▸ **WHAT THE TASK ASKS**
Filter the entries down to the lines containing "MAPE", and copy those lines.

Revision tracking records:
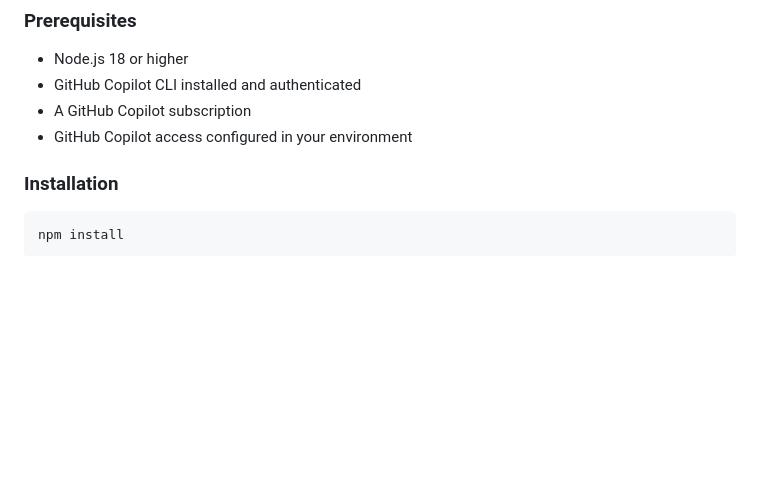
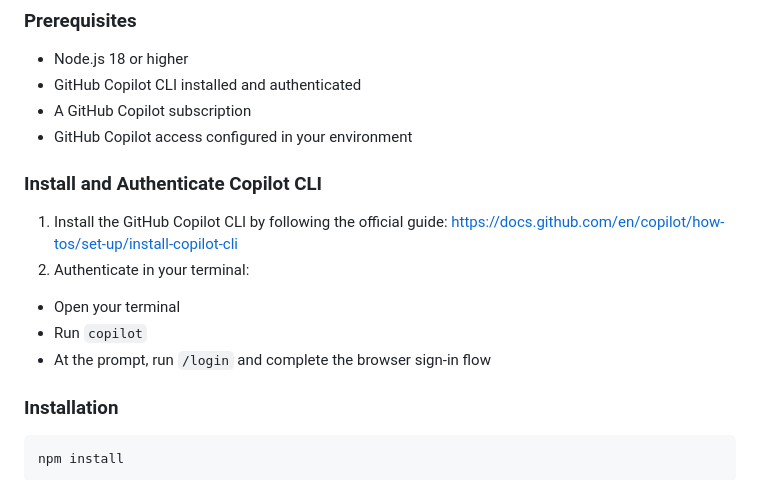
Before and after one commit to estruyf/ghostwriter-app, a Markdown page: README.md, the part around the change. Rendered like a GitHub page; blank space fills up the shorter version.

Commit message:
docs: add installation and authentication instructions for Copilot CLI

```diff
--- a/README.md
+++ b/README.md
@@ -46,6 +46,15 @@ transform ideas into polished written content through a two-step process:
 - GitHub Copilot CLI installed and authenticated
 - A GitHub Copilot subscription
 - GitHub Copilot access configured in your environment
+
+### Install and Authenticate Copilot CLI
+
+1. Install the GitHub Copilot CLI by following the official guide:
+   https://docs.github.com/en/copilot/how-tos/set-up/install-copilot-cli
+2. Authenticate in your terminal:
+  - Open your terminal
+  - Run `copilot`
+  - At the prompt, run `/login` and complete the browser sign-in flow
 
 ### Installation
 
```
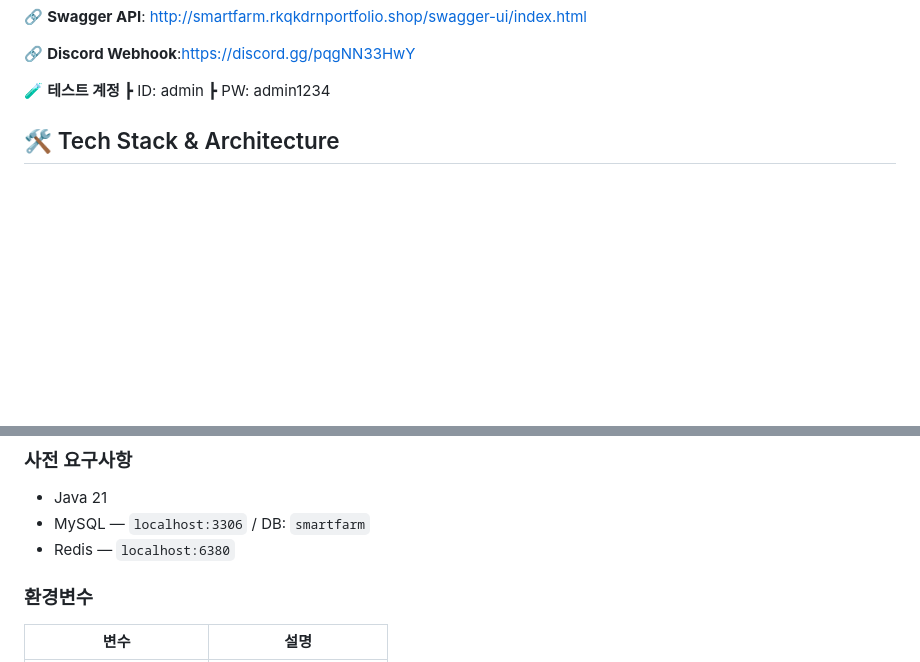
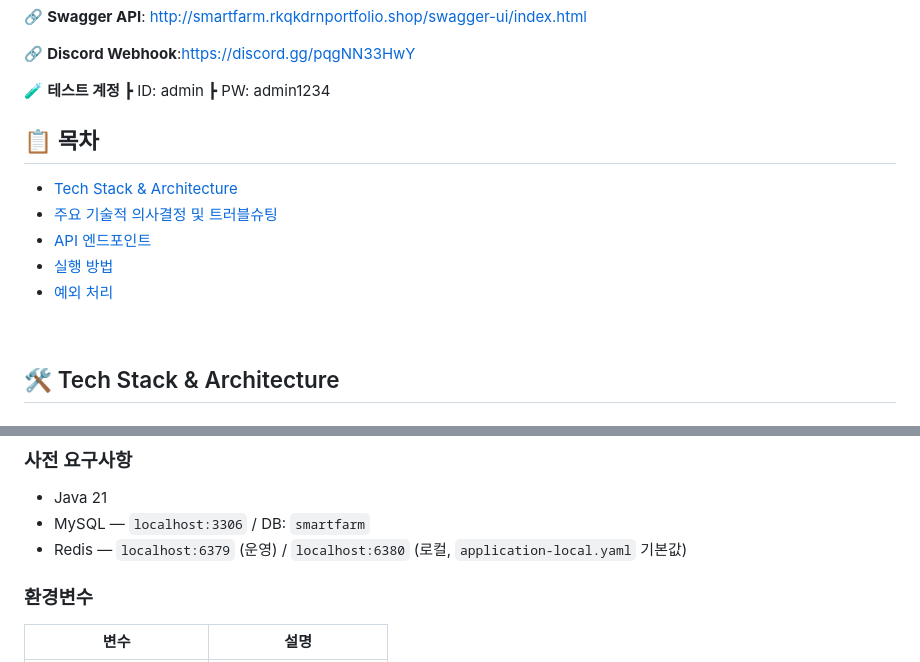
Before and after one commit to luma200ok/smartfarm, a Markdown page: README.md, 2 parts joined by grey strips. Drawn GitHub-style; blank space fills up the shorter version.

Commit message:
docs: 목차 추가 및 Redis 포트 안내 수정

```diff
--- a/README.md
+++ b/README.md
@@ -16,6 +16,16 @@
 🧪 **테스트 계정**
 ┣ ID: admin
 ┣ PW: admin1234
+<br>
+
+## 📋 목차
+
+- [Tech Stack & Architecture](#️-tech-stack--architecture)
+- [주요 기술적 의사결정 및 트러블슈팅](#-주요-기술적-의사결정-및-트러블-슈팅)
+- [API 엔드포인트](#-api-엔드포인트)
+- [실행 방법](#️-실행-방법)
+- [예외 처리](#-예외-처리)
+
 <br>
 
 ## 🛠️ Tech Stack & Architecture
@@ -153,7 +163,7 @@
 ### 사전 요구사항
 * Java 21
 * MySQL — `localhost:3306` / DB: `smartfarm`
-* Redis — `localhost:6380`
+* Redis — `localhost:6379` (운영) / `localhost:6380` (로컬, `application-local.yaml` 기본값)
 
 ### 환경변수
 | 변수 | 설명 |
```
Also changed, not shown: other parts of README.md (+1 -1 lines).
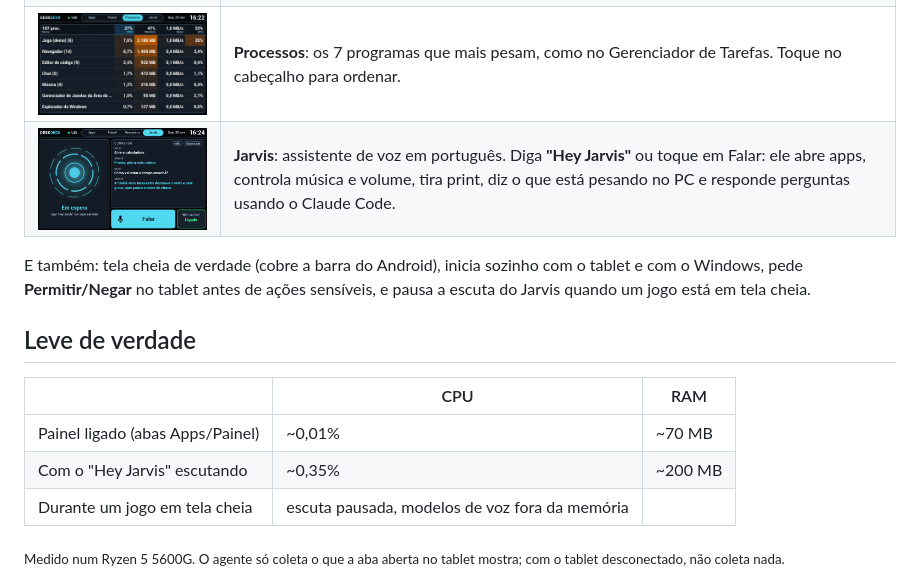
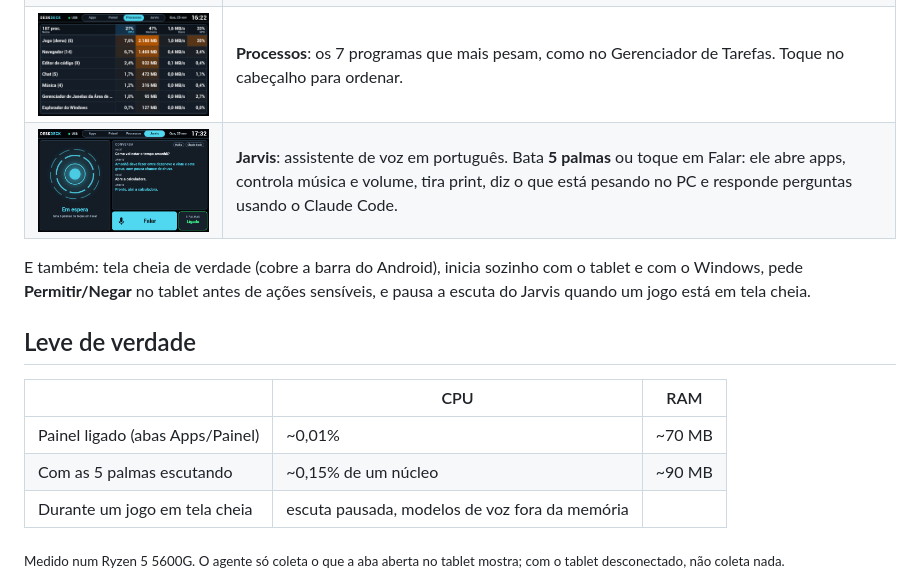
Before and after one commit to Lazaro9850/Deskdeck, a Markdown page: README.md, the part around the change. GitHub-like rendering; pictures changed too: docs/img/jarvis.gif.

Commit message:
Jarvis abre so com 5 palmas: remove "Hey Jarvis", openWakeWord e interrupcao por voz
Co-Authored-By: Claude Opus 5.5 <noreply@anthropic.com>

```diff
--- a/README.md
+++ b/README.md
@@ -21,7 +21,7 @@
 | <img src="docs/img/aba-apps.png" width="400"> | **Apps**: os apps fixados na sua barra de tarefas, com os ícones reais. Um toque abre no PC; um traço marca os que estão abertos. |
 | <img src="docs/img/aba-painel.png" width="400"> | **Painel**: CPU, GPU, RAM, disco e rede em tempo real · música tocando com controles · uso do **Claude Code** (sessão e semanal) · botões de volume, mudo e recorte. |
 | <img src="docs/img/aba-processos.png" width="400"> | **Processos**: os 7 programas que mais pesam, como no Gerenciador de Tarefas. Toque no cabeçalho para ordenar. |
-| <img src="docs/img/jarvis.gif" width="400"> | **Jarvis**: assistente de voz em português. Diga **"Hey Jarvis"** ou toque em Falar: ele abre apps, controla música e volume, tira print, diz o que está pesando no PC e responde perguntas usando o Claude Code. |
+| <img src="docs/img/jarvis.gif" width="400"> | **Jarvis**: assistente de voz em português. Bata **5 palmas** ou toque em Falar: ele abre apps, controla música e volume, tira print, diz o que está pesando no PC e responde perguntas usando o Claude Code. |
 
 E também: tela cheia de verdade (cobre a barra do Android), inicia sozinho com o tablet e com o Windows, pede
 **Permitir/Negar** no tablet antes de ações sensíveis, e pausa a escuta do Jarvis quando um jogo está em tela cheia.
@@ -31,7 +31,7 @@ E também: tela cheia de verdade (cobre a barra do Android), inicia sozinho com
 | | CPU | RAM |
 |---|---|---|
 | Painel ligado (abas Apps/Painel) | ~0,01% | ~70 MB |
-| Com o "Hey Jarvis" escutando | ~0,35% | ~200 MB |
+| Com as 5 palmas escutando | ~0,15% de um núcleo | ~90 MB |
 | Durante um jogo em tela cheia | escuta pausada, modelos de voz fora da memória | |
 
 <sub>Medido num Ryzen 5 5600G. O agente só coleta o que a aba aberta no tablet mostra; com o tablet desconectado, não coleta nada.</sub>
```
Also changed, not shown: docs/PLANO-V2.md (+3 -0 lines), docs/jarvis.md (+14 -12 lines), docs/img/aba-jarvis.png, 8 other files.
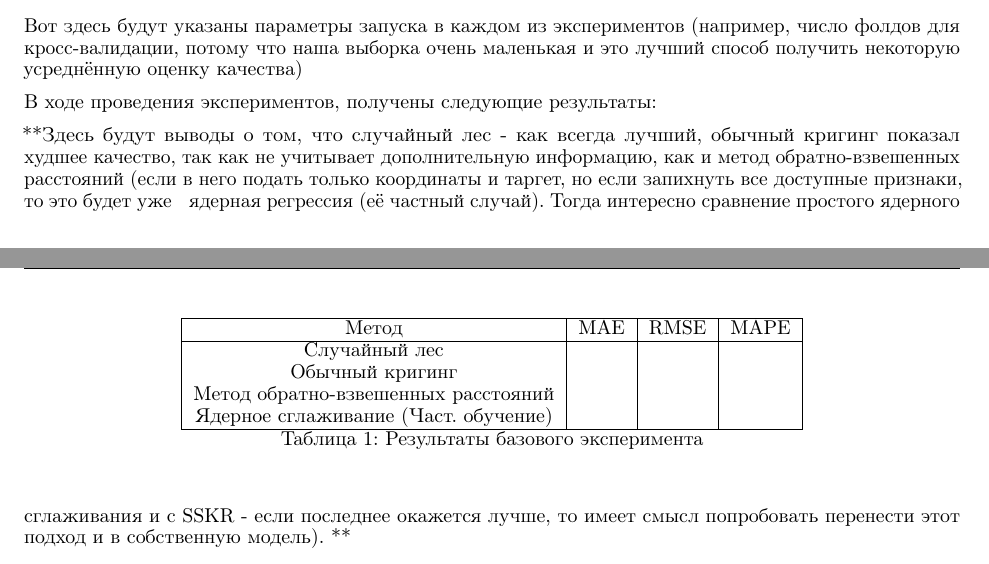
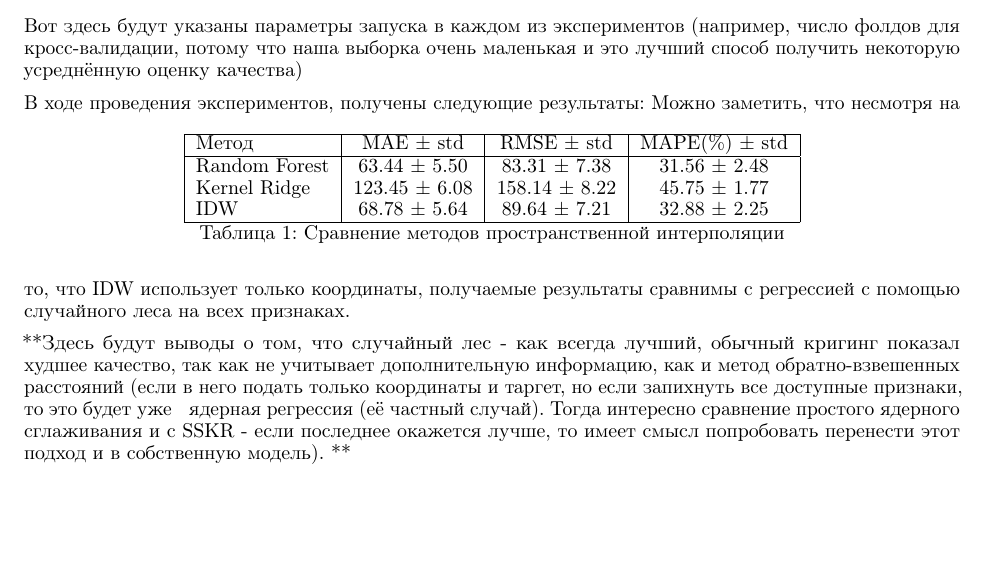
Before and after one commit to AnOrdinaryDreamer/my_first_paper, a LaTeX paper (paper/main.tex): two parts of pages 5 and 6 of 7 before the commit and part of page 6 of 8 after it, the two joined at a grey line, cut so that both start at the same text, the shorter picture padded with empty space. Compiled offline with pdfLaTeX.

Commit message:
Update main.tex

```diff
--- a/paper/main.tex
+++ b/paper/main.tex
@@ -156,21 +186,22 @@ MAPE (также известная как Average Relative Error) выража
 Вот здесь будут указаны параметры запуска в каждом из экспериментов (например, число фолдов для кросс-валидации, потому что наша выборка очень маленькая и это лучший способ получить некоторую усреднённую оценку качества)
 
 В ходе проведения экспериментов, получены следующие результаты:
-\begin{table}
-    \centering
-    \begin{tabular}{|c| c| c| c|}
-        \hline
-         Метод & MAE & RMSE & MAPE \\
-          \hline
-         Случайный лес & & & \\
-         Обычный кригинг & & & \\
-         Метод обратно-взвешенных расстояний & & & \\
-         Ядерное сглаживание (Част. обучение) & & & \\
-        \hline
-    \end{tabular}
-    \caption{Результаты базового эксперимента}
-    \label{tab:base_results}
+\begin{table}[h]
+   \centering
+   \begin{tabular}{|l|c|c|c|}
+       \hline
+       Метод & MAE $\pm$ std & RMSE $\pm$ std & MAPE(\%) $\pm$ std \\
+       \hline
+       Random Forest & 63.44 $\pm$ 5.50 & 83.31 $\pm$ 7.38 & 31.56 $\pm$ 2.48 \\
+       Kernel Ridge & 123.45 $\pm$ 6.08 & 158.14 $\pm$ 8.22 & 45.75 $\pm$ 1.77 \\
+       % SSKR & 123.45 $\pm$ 6.08 & 158.14 $\pm$ 8.22 & 45.75 $\pm$ 1.77 \\
+       IDW & 68.78 $\pm$ 5.64 & 89.64 $\pm$ 7.21 & 32.88 $\pm$ 2.25 \\
+       \hline
+   \end{tabular}
+   \caption{Сравнение методов пространственной интерполяции}
+   \label{tab:methods_comparison}
 \end{table}
+Можно заметить, что несмотря на то, что IDW использует только координаты, получаемые результаты сравнимы с регрессией с помощью случайного леса на всех признаках.
 
 **Здесь будут выводы о том, что случайный лес - как всегда лучший, обычный кригинг показал худшее качество, так как не учитывает дополнительную информацию, как и метод обратно-взвешенных расстояний (если в него подать только координаты и таргет, но если запихнуть все доступные признаки, то это будет уже ~ ядерная регрессия (её частный случай). Тогда интересно сравнение простого ядерного сглаживания и с SSKR - если последнее окажется лучше, то имеет смысл попробовать перенести этот подход и в собственную модель). **
 
```
Also changed, not shown: paper/main.tex (32 more changed lines).
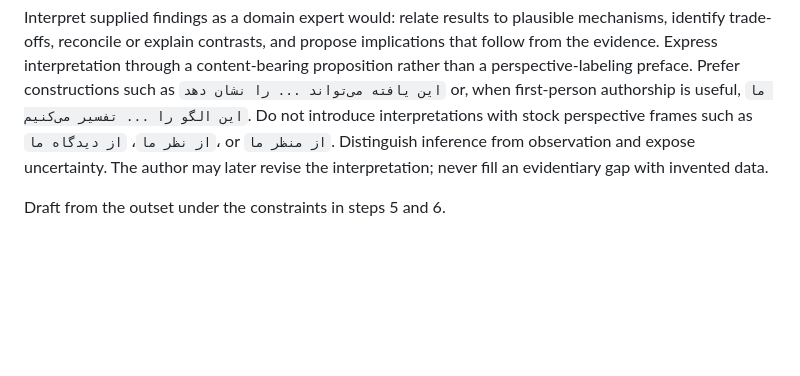
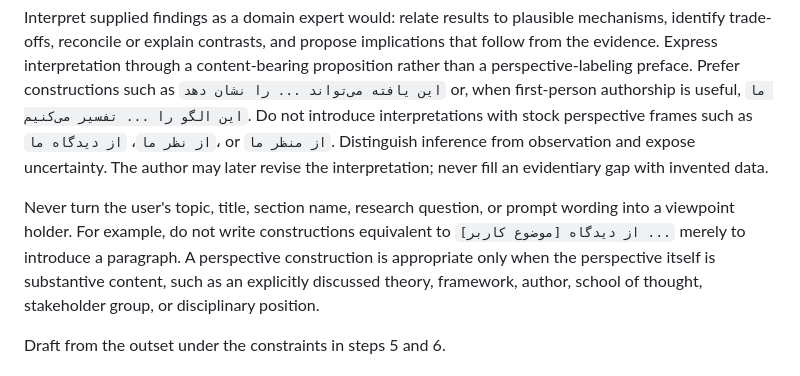
Before and after one commit to a-rastin/skills, a Markdown page: persian-scientific-writing/references/originality-and-citations.md, the part around the change. Drawn GitHub-style; blank space fills up the shorter version.

```diff
--- a/persian-scientific-writing/references/originality-and-citations.md
+++ b/persian-scientific-writing/references/originality-and-citations.md
@@ -51,6 +51,8 @@ Use `ما` only for contributions the supplied material attributes to the presen
 
 Interpret supplied findings as a domain expert would: relate results to plausible mechanisms, identify trade-offs, reconcile or explain contrasts, and propose implications that follow from the evidence. Express interpretation through a content-bearing proposition rather than a perspective-labeling preface. Prefer constructions such as `این یافته می‌تواند ... را نشان دهد` or, when first-person authorship is useful, `ما این الگو را ... تفسیر می‌کنیم`. Do not introduce interpretations with stock perspective frames such as `از نظر ما`، `از دیدگاه ما`، or `از منظر ما`. Distinguish inference from observation and expose uncertainty. The author may later revise the interpretation; never fill an evidentiary gap with invented data.
 
+Never turn the user's topic, title, section name, research question, or prompt wording into a viewpoint holder. For example, do not write constructions equivalent to `از دیدگاه [موضوع کاربر] ...` merely to introduce a paragraph. A perspective construction is appropriate only when the perspective itself is substantive content, such as an explicitly discussed theory, framework, author, school of thought, stakeholder group, or disciplinary position.
+
 Draft from the outset under the constraints in steps 5 and 6.
 
 ## 5. Verify that Persian prose contains no English typing or forbidden ASCII punctuation
```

▸ **RESPONSE BOX**
@@ -156,21 +186,22 @@ MAPE (также известная как Average Relative Error) выража
-         Метод & MAE & RMSE & MAPE \\
+       Метод & MAE $\pm$ std & RMSE $\pm$ std & MAPE(\%) $\pm$ std \\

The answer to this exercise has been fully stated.